Clinical veterinary work first began at the University in 1888 with the appointment of the University’s first veterinarian, Michael Treacy. For the next 60 years, veterinary medicine was taught and practiced as part of the curriculum of the School of Agriculture. In 1947 the School of Veterinary Medicine was established and later reorganized into the College of Veterinary Medicine.

The Veterinary Medical Center grew out of the original veterinary clinics associated with the School of Veterinary Medicine. The clinic on the St Paul campus received state funding to construct new facilities, which opened in 1950. The Veterinary Clinic was to serve as “a hospital for animals just as the University Hospitals on the Minneapolis Campus are devoted to caring for humans. In the hospital, students will be able to observe treatment given by trained University veterinarians to ill animals.” You can read more about the 1950 dedication ceremony in the pamphlet below.

The Veterinary Clinic was reorganized as the Veterinary Hospital in 1969. It was renamed the Veterinary Medical Center in 2003 to better reflect the advanced care and outpatient services it provides.

The Lewis Hospital for Companion Animals is a component of the VMC and was dedicated in 1983. It was named after the MN State Senator Robert Lewis, an advocate for promoting health and welfare in various communities and who was also a trained DVM. There is a plaque honoring Senator Lewis behind the check-in desk above the floor scale.

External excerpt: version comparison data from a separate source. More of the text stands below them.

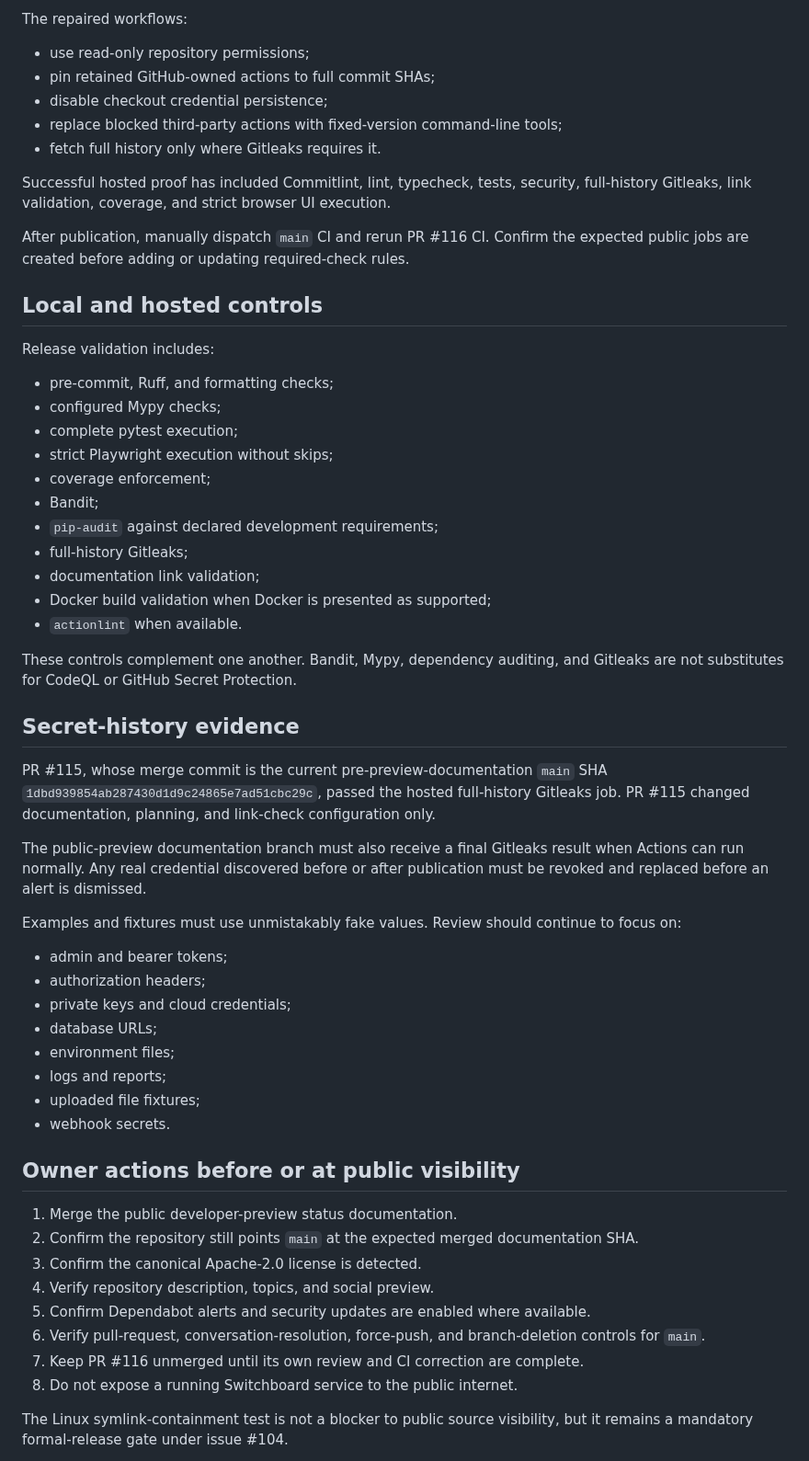
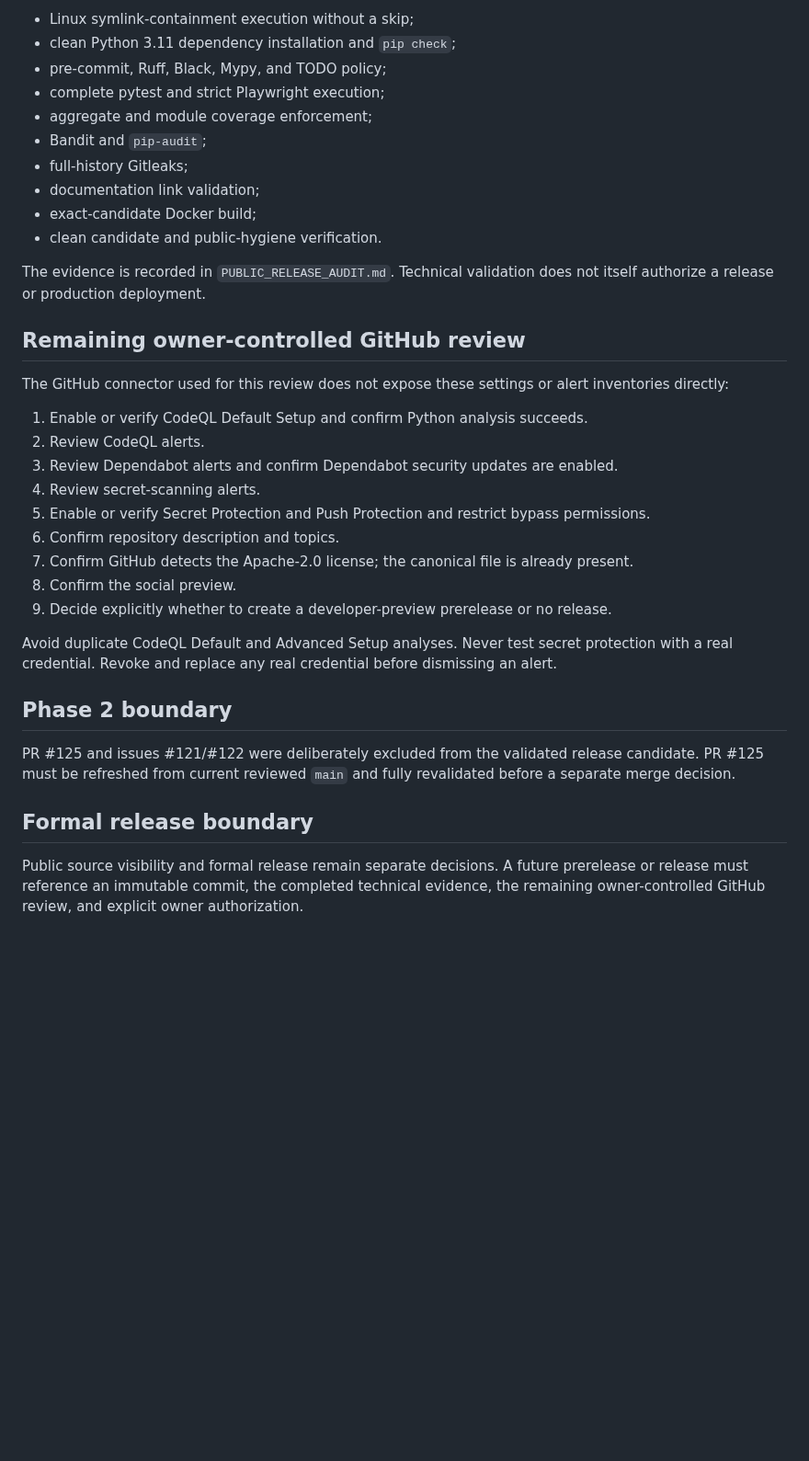
Before and after one commit to Nobodyworld/dev-agent-switchboard, a Markdown page: docs/release/PRIVATE_REPOSITORY_SECURITY.md, the part around one of its changes. Shown at 92% size. Rendered like a GitHub page; blank space fills up the shorter version.

Commit message:
docs(security): reconcile public repository controls

```diff
--- a/docs/release/PRIVATE_REPOSITORY_SECURITY.md
+++ b/docs/release/PRIVATE_REPOSITORY_SECURITY.md
@@ -40,61 +70,38 @@ The earlier repository-wide `startup_failure` was resolved by the workflow harde
 
-The repaired workflows:
-
-- use read-only repository permissions;
-- pin retained GitHub-owned actions to full commit SHAs;
-- disable checkout credential persistence;
-- replace blocked third-party actions with fixed-version command-line tools;
-- fetch full history only where Gitleaks requires it.
-
-Successful hosted proof has included Commitlint, lint, typecheck, tests, security, full-history Gitleaks, link validation, coverage, and strict browser UI execution.
-
-After publication, manually dispatch `main` CI and rerun PR #116 CI. Confirm the expected public jobs are created before adding or updating required-check rules.
-
-## Local and hosted controls
-
-Release validation includes:
-
-- pre-commit, Ruff, and formatting checks;
-- configured Mypy checks;
-- complete pytest execution;
-- strict Playwright execution without skips;
-- coverage enforcement;
-- Bandit;
-- `pip-audit` against declared development requirements;
+- Linux symlink-containment execution without a skip;
+- clean Python 3.11 dependency installation and `pip check`;
+- pre-commit, Ruff, Black, Mypy, and TODO policy;
+- complete pytest and strict Playwright execution;
+- aggregate and module coverage enforcement;
+- Bandit and `pip-audit`;
 - full-history Gitleaks;
 - documentation link validation;
-- Docker build validation when Docker is presented as supported;
-- `actionlint` when available.
+- exact-candidate Docker build;
+- clean candidate and public-hygiene verification.
 
-These controls complement one another. Bandit, Mypy, dependency auditing, and Gitleaks are not substitutes for CodeQL or GitHub Secret Protection.
+The evidence is recorded in `PUBLIC_RELEASE_AUDIT.md`. Technical validation does not itself authorize a release or production deployment.
 
-## Secret-history evidence
+## Remaining owner-controlled GitHub review
 
-PR #115, whose merge commit is the current pre-preview-documentation `main` SHA `1dbd939854ab287430d1d9c24865e7ad51cbc29c`, passed the hosted full-history Gitleaks job. PR #115 changed documentation, planning, and link-check configuration only.
+The GitHub connector used for this review does not expose these settings or alert inventories directly:
 
-The public-preview documentation branch must also receive a final Gitleaks result when Actions can run normally. Any real credential discovered before or after publication must be revoked and replaced before an alert is dismissed.
+1. Enable or verify CodeQL Default Setup and confirm Python analysis succeeds.
+2. Review CodeQL alerts.
+3. Review Dependabot alerts and confirm Dependabot security updates are enabled.
+4. Review secret-scanning alerts.
+5. Enable or verify Secret Protection and Push Protection and restrict bypass permissions.
+6. Confirm repository description and topics.
+7. Confirm GitHub detects the Apache-2.0 license; the canonical file is already present.
+8. Confirm the social preview.
+9. Decide explicitly whether to create a developer-preview prerelease or no release.
 
-Examples and fixtures must use unmistakably fake values. Review should continue to focus on:
+Avoid duplicate CodeQL Default and Advanced Setup analyses. Never test secret protection with a real credential. Revoke and replace any real credential before dismissing an alert.
 
-- admin and bearer tokens;
-- authorization headers;
-- private keys and cloud credentials;
-- database URLs;
-- environment files;
-- logs and reports;
-- uploaded file fixtures;
-- webhook secrets.
+## Phase 2 boundary
 
-## Owner actions before or at public visibility
+PR #125 and issues #121/#122 were deliberately excluded from the validated release candidate. PR #125 must be refreshed from current reviewed `main` and fully revalidated before a separate merge decision.
 
-1. Merge the public developer-preview status documentation.
-2. Confirm the repository still points `main` at the expected merged documentation SHA.
-3. Confirm the canonical Apache-2.0 license is detected.
-4. Verify repository description, topics, and social preview.
-5. Confirm Dependabot alerts and security updates are enabled where available.
-6. Verify pull-request, conversation-resolution, force-push, and branch-deletion controls for `main`.
-7. Keep PR #116 unmerged until its own review and CI correction are complete.
-8. Do not expose a running Switchboard service to the public internet.
+## Formal release boundary
 
-The Linux symlink-containment test is not a blocker to public source visibility, but it remains a mandatory formal-release gate under issue #104.
+Public source visibility and formal release remain separate decisions. A future prerelease or release must reference an immutable commit, the completed technical evidence, the remaining owner-controlled GitHub review, and explicit owner authorization.
 
```
Also changed, not shown: other parts of docs/release/PRIVATE_REPOSITORY_SECURITY.md (+45 -46 lines).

As for my beagle, he was treated aggressively and released. All signs show him to be in good health. Thank you to all the staff that took great care of him!